While vigilant HR pros might bristle at the notion of “work friends” and office romances, cubicle camaraderie can be awfully good for morale—and, it turns out, the bottom line.
If you’re an introvert who must give a speech, seize the opportunity. Start by going online and viewing videos of speakers taken from their vantage point. This helps you visualize what it’s like to look out at a sea of people ...
If you use a Gmail account, you may be missing out on some great hidden features. Here's a list of the top nine that you might not have discovered yet.
It’s not too soon to start planning for your 2015 budget request. When you start projecting costs for next year, how will you know how many employees your organization will need? Involve your line managers in the process.
The rapidly increasing diversity of the U.S. workforce requires all managers to be aware of their legal responsibilities when dealing with applicants and employees from different races, ethnic groups and religions.

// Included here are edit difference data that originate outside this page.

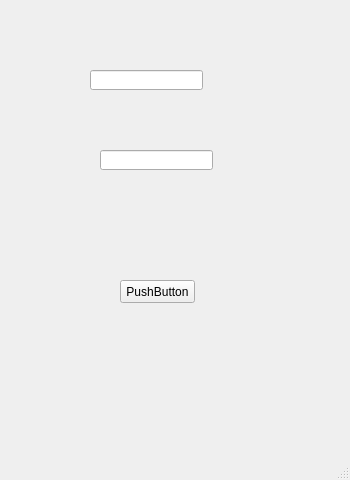
The window that login_ui.ui (AmirQadir/PrisonManagementSystem) describes before a commit, drawn with Qt 5.
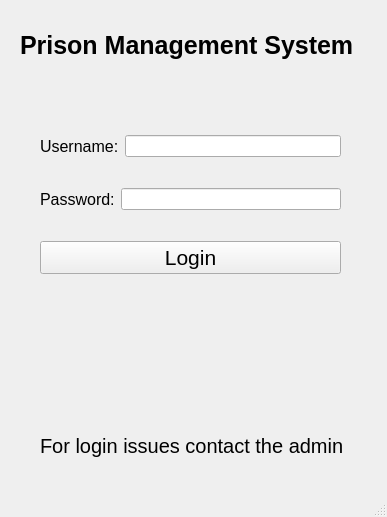
The same window after the commit.

Commit message: login window GUI fix

```diff
--- a/login_ui.ui
+++ b/login_ui.ui
@@ -6,46 +6,113 @@
    <rect>
     <x>0</x>
     <y>0</y>
-    <width>350</width>
-    <height>480</height>
+    <width>387</width>
+    <height>517</height>
    </rect>
   </property>
   <property name="windowTitle">
    <string>MainWindow</string>
   </property>
   <widget class="QWidget" name="centralwidget">
-   <widget class="QPushButton" name="pushButton">
+   <widget class="QWidget" name="verticalLayoutWidget">
     <property name="geometry">
      <rect>
-      <x>120</x>
-      <y>280</y>
-      <width>75</width>
-      <height>23</height>
+      <x>40</x>
+      <y>110</y>
+      <width>301</width>
+      <height>191</height>
      </rect>
     </property>
-    <property name="text">
-     <string>PushButton</string>
-    </property>
+    <layout class="QVBoxLayout" name="verticalLayout">
+     <item>
+      <layout class="QHBoxLayout" name="horizontalLayout">
+       <item>
+        <widget class="QLabel" name="label">
+         <property name="font">
+          <font>
+           <pointsize>12</pointsize>
+          </font>
+         </property>
+         <property name="text">
+          <string>Username:</string>
+         </property>
+        </widget>
+       </item>
+       <item>
+        <widget class="QLineEdit" name="lineEdit"/>
+       </item>
+      </layout>
+     </item>
+     <item>
+      <layout class="QHBoxLayout" name="horizontalLayout_2">
+       <item>
+        <widget class="QLabel" name="label_2">
+         <property name="font">
+          <font>
+           <pointsize>12</pointsize>
+          </font>
+         </property>
+         <property name="text">
+          <string>Password:</string>
+         </property>
+        </widget>
+       </item>
+       <item>
+        <widget class="QLineEdit" name="lineEdit_2"/>
+       </item>
+      </layout>
+     </item>
+     <item>
+      <widget class="QPushButton" name="pushButton">
+       <property name="font">
+        <font>
+         <pointsize>16</pointsize>
+        </font>
+       </property>
+       <property name="text">
+        <string>Login</string>
+       </property>
+      </widget>
+     </item>
+    </layout>
    </widget>
-   <widget class="QLineEdit" name="lineEdit">
+   <widget class="QLabel" name="label_3">
     <property name="geometry">
      <rect>
-      <x>90</x>
-      <y>70</y>
-      <width>113</width>
-      <height>20</height>
+      <x>20</x>
+      <y>10</y>
+      <width>351</width>
+      <height>71</height>
      </rect>
     </property>
+    <property name="font">
+     <font>
+      <pointsize>19</pointsize>
+      <weight>75</weight>
+      <bold>true</bold>
+     </font>
+    </property>
+    <property name="text">
+     <string>Prison Management System</string>
+    </property>
    </widget>
-   <widget class="QLineEdit" name="lineEdit_2">
+   <widget class="QLabel" name="label_4">
     <property name="geometry">
      <rect>
-      <x>100</x>
-      <y>150</y>
-      <width>113</width>
-      <height>20</height>
+      <x>40</x>
+      <y>410</y>
+      <width>311</width>
+      <height>71</height>
      </rect>
     </property>
+    <property name="font">
+     <font>
+      <pointsize>15</pointsize>
+     </font>
+    </property>
+    <property name="text">
+     <string>For login issues contact the admin</string>
+    </property>
    </widget>
   </widget>
   <widget class="QMenuBar" name="menubar">
```
Left out of the diff: 2 changed lines with no effect on the pictures. The commit also changes 5 other files.
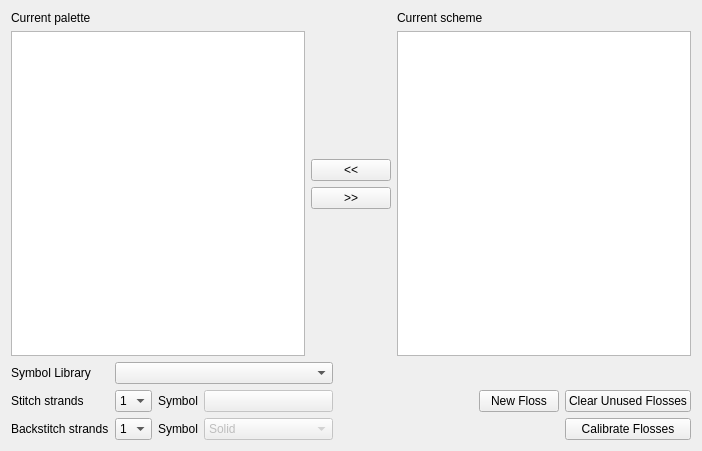
Old version of the form ui/PaletteManager.ui in the repository KDE/kxstitch.
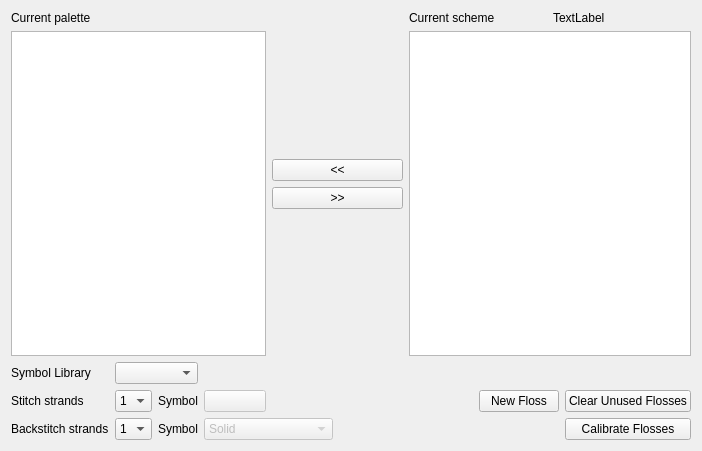
New version of the form. Custom widgets are drawn as their Qt base class.

Commit message:
Show the name of the current scheme in the palette manager dialog

Conflicts:
	ui/PaletteManager.ui

```diff
--- a/ui/PaletteManager.ui
+++ b/ui/PaletteManager.ui
@@ -14,9 +14,7 @@
    <string>Palette Manager</string>
   </property>
   <layout class="QGridLayout" name="gridLayout">
-   <item row="0" column="0" colspan="6">
-    <layout class="QHBoxLayout" name="horizontalLayout">
-     <item>
+   <item row="0" column="0" rowspan="2" colspan="4">
       <layout class="QVBoxLayout" name="verticalLayout_2">
        <item>
         <widget class="QLabel" name="label">
@@ -30,7 +28,7 @@
        </item>
       </layout>
      </item>
-     <item>
+   <item row="0" column="4" rowspan="2" colspan="2">
       <layout class="QVBoxLayout" name="verticalLayout">
        <item>
         <spacer name="verticalSpacer">
@@ -74,8 +72,8 @@
        </item>
       </layout>
      </item>
-     <item>
-      <layout class="QVBoxLayout" name="verticalLayout_3">
+   <item row="0" column="6" colspan="2">
+    <layout class="QHBoxLayout" name="horizontalLayout">
        <item>
         <widget class="QLabel" name="label_2">
          <property name="text">
@@ -84,30 +82,35 @@
         </widget>
        </item>
        <item>
+      <widget class="QLabel" name="CurrentScheme">
+       <property name="text">
+        <string>TextLabel</string>
+       </property>
+      </widget>
+     </item>
+    </layout>
+   </item>
+   <item row="1" column="6" colspan="2">
         <widget class="QListWidget" name="ColorList"/>
        </item>
-      </layout>
-     </item>
-    </layout>
-   </item>
-   <item row="1" column="0">
+   <item row="2" column="0">
     <widget class="QLabel" name="label_7">
      <property name="text">
       <string>Symbol Library</string>
      </property>
     </widget>
    </item>
-   <item row="1" column="1" colspan="3">
+   <item row="2" column="1" colspan="2">
     <widget class="KComboBox" name="SymbolLibrary"/>
    </item>
-   <item row="2" column="0">
+   <item row="3" column="0">
     <widget class="QLabel" name="label_3">
      <property name="text">
       <string>Stitch strands</string>
      </property>
     </widget>
    </item>
-   <item row="2" column="1">
+   <item row="3" column="1">
     <widget class="KComboBox" name="StitchStrands">
      <item>
       <property name="text">
@@ -141,14 +144,14 @@
      </item>
     </widget>
    </item>
-   <item row="2" column="2">
+   <item row="3" column="2">
     <widget class="QLabel" name="label_5">
      <property name="text">
       <string>Symbol</string>
      </property>
     </widget>
    </item>
-   <item row="2" column="3">
+   <item row="3" column="3">
     <widget class="QPushButton" name="StitchSymbol">
      <property name="enabled">
       <bool>false</bool>
@@ -158,7 +161,7 @@
      </property>
     </widget>
    </item>
-   <item row="2" column="4">
+   <item row="3" column="5" colspan="2">
     <spacer name="horizontalSpacer">
      <property name="orientation">
       <enum>Qt::Horizontal</enum>
@@ -171,7 +174,7 @@
      </property>
     </spacer>
    </item>
-   <item row="2" column="5" rowspan="2">
+   <item row="3" column="7" rowspan="2">
     <layout class="QGridLayout" name="gridLayout_2">
      <item row="0" column="0">
       <widget class="QPushButton" name="NewFloss">
@@ -196,14 +199,14 @@
      </item>
     </layout>
    </item>
-   <item row="3" column="0">
+   <item row="4" column="0">
     <widget class="QLabel" name="label_4">
      <property name="text">
       <string>Backstitch strands</string>
      </property>
     </widget>
    </item>
-   <item row="3" column="1">
+   <item row="4" column="1">
     <widget class="KComboBox" name="BackstitchStrands">
      <item>
       <property name="text">
@@ -237,14 +240,14 @@
      </item>
     </widget>
    </item>
-   <item row="3" column="2">
+   <item row="4" column="2">
     <widget class="QLabel" name="label_6">
      <property name="text">
       <string>Symbol</string>
      </property>
     </widget>
    </item>
-   <item row="3" column="3">
+   <item row="4" column="3" colspan="2">
     <widget class="KComboBox" name="BackstitchSymbol">
      <property name="enabled">
       <bool>false</bool>
```
Lines whose indentation alone changed are shown as unchanged. The commit also changes 1 other file.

Stan Portny, author of Project Management for Dummies, has been writing about improving the efficiency of company meetings for 20 years. Here's his advice on organizing and delegating tasks when you’re the project manager.
The cost of the technology you use could add up to a serious chunk of change. Here are five suggestions for keeping a close eye on technology spending.
Many would-be leaders claim to crave honest feedback. But when they get it, they ignore it or even take offense. For many CEOs, there’s a cost of asking for input: having to take it seriously.
Just because they’re often hailed as productivity tools doesn’t mean smartphones are always helpful. How do you draw the line between what’s helping and hurting? Some experts offer their take on the issue.